SEO is high on any on-line marketeers agenda. There’s plenty of agencies about that can give advice on how to leapfrog up the google rankings, but before you do that, take a look at Website Grader. A neat tool that grades your site, gives you insight into the search engine world and tips on how you could improve your ranking.
Social networking is all the rage at the moment. I’m attending meetings where clients are buzzing about creating a community… and I find myself challenging their enthusiasm. I return to a simple question: “So what”. Put yourself in the shoes of your customers and ask “What’s in it for me?” Leisa says this succinctly:
If you’re thinking of joining the bun rush (or your client has insisted that they must), I think the first and most important question to ask is from your potential users perspective – what’s in it for them? What’s their motivation to sign up, to find and make friends, to participate, and to come back, ever?
What is it about a community that you are looking to build? Indeed is it really a community that you want per se, or is it more about building affiliation around your products? Where is the justification for the investment?
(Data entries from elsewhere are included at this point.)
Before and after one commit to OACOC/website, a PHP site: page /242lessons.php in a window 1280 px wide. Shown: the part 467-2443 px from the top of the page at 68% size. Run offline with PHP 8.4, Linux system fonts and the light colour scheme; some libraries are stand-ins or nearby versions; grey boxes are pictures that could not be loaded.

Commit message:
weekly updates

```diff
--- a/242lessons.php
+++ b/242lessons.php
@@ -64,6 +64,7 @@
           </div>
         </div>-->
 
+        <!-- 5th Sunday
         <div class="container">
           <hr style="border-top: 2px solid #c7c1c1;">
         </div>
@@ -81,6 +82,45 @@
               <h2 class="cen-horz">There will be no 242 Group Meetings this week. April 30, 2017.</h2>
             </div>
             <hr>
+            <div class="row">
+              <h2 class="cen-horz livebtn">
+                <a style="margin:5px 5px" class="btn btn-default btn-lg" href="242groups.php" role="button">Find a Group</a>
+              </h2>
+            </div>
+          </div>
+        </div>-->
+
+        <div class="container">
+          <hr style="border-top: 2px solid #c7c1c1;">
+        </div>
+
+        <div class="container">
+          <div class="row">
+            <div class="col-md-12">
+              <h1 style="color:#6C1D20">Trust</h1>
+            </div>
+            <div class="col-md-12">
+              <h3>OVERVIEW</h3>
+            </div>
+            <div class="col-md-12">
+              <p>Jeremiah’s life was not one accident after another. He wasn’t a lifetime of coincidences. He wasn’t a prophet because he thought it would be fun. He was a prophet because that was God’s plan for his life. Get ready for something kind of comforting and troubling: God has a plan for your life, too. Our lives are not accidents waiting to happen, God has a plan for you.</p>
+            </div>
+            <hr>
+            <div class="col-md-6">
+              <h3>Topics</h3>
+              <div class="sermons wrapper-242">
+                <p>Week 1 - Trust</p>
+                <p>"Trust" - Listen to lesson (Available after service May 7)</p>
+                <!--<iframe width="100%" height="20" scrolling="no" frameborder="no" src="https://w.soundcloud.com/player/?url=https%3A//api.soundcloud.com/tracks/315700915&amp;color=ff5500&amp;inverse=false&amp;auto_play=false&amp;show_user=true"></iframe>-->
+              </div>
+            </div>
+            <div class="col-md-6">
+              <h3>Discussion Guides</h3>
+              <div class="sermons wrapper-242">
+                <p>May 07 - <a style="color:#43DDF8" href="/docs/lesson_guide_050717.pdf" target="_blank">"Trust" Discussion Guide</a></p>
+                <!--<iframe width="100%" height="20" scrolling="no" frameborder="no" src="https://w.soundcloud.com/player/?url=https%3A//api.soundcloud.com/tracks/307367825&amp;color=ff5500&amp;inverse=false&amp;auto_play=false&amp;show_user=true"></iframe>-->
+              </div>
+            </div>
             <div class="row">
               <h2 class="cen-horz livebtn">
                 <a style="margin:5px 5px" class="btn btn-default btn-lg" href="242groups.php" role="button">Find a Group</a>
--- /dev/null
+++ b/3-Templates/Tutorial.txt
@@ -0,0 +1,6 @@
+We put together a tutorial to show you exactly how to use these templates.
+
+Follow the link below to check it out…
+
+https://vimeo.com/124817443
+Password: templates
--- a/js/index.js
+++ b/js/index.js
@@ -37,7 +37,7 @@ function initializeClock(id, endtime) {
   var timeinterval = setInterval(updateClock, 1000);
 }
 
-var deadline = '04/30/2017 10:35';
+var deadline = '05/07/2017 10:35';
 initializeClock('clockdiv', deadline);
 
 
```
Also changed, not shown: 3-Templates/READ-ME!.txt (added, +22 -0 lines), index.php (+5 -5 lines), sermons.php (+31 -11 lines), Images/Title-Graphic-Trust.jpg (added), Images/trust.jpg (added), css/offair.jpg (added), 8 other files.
Is the business case geared more towards product development; about letting your customers comment on your products, providing feedback that you can use to improve, enhance and develop new products and features – a forum for listening to your customers conversations?
Maybe you think there is something in your proposition and it demands a social network. How are you going to make it a destination of choice, to cut through the noise of every other social networking site (how long before we see friendship fatigue setting in?) Facebook has opened up its APIs to the outside world – Could you leverage Facebook, developing applications that will sit on their platform rather than trying to build a network from scratch?
But most importantly keep asking So what? What is in it for me?
Here’s a presentation I recently put together on digital strategy and what Web 2.0 could mean to a fictional jewelery company. It rapidly introduces some of the key concepts then presents a customer journey through a “what if” scenario. Apologies for the poor audio!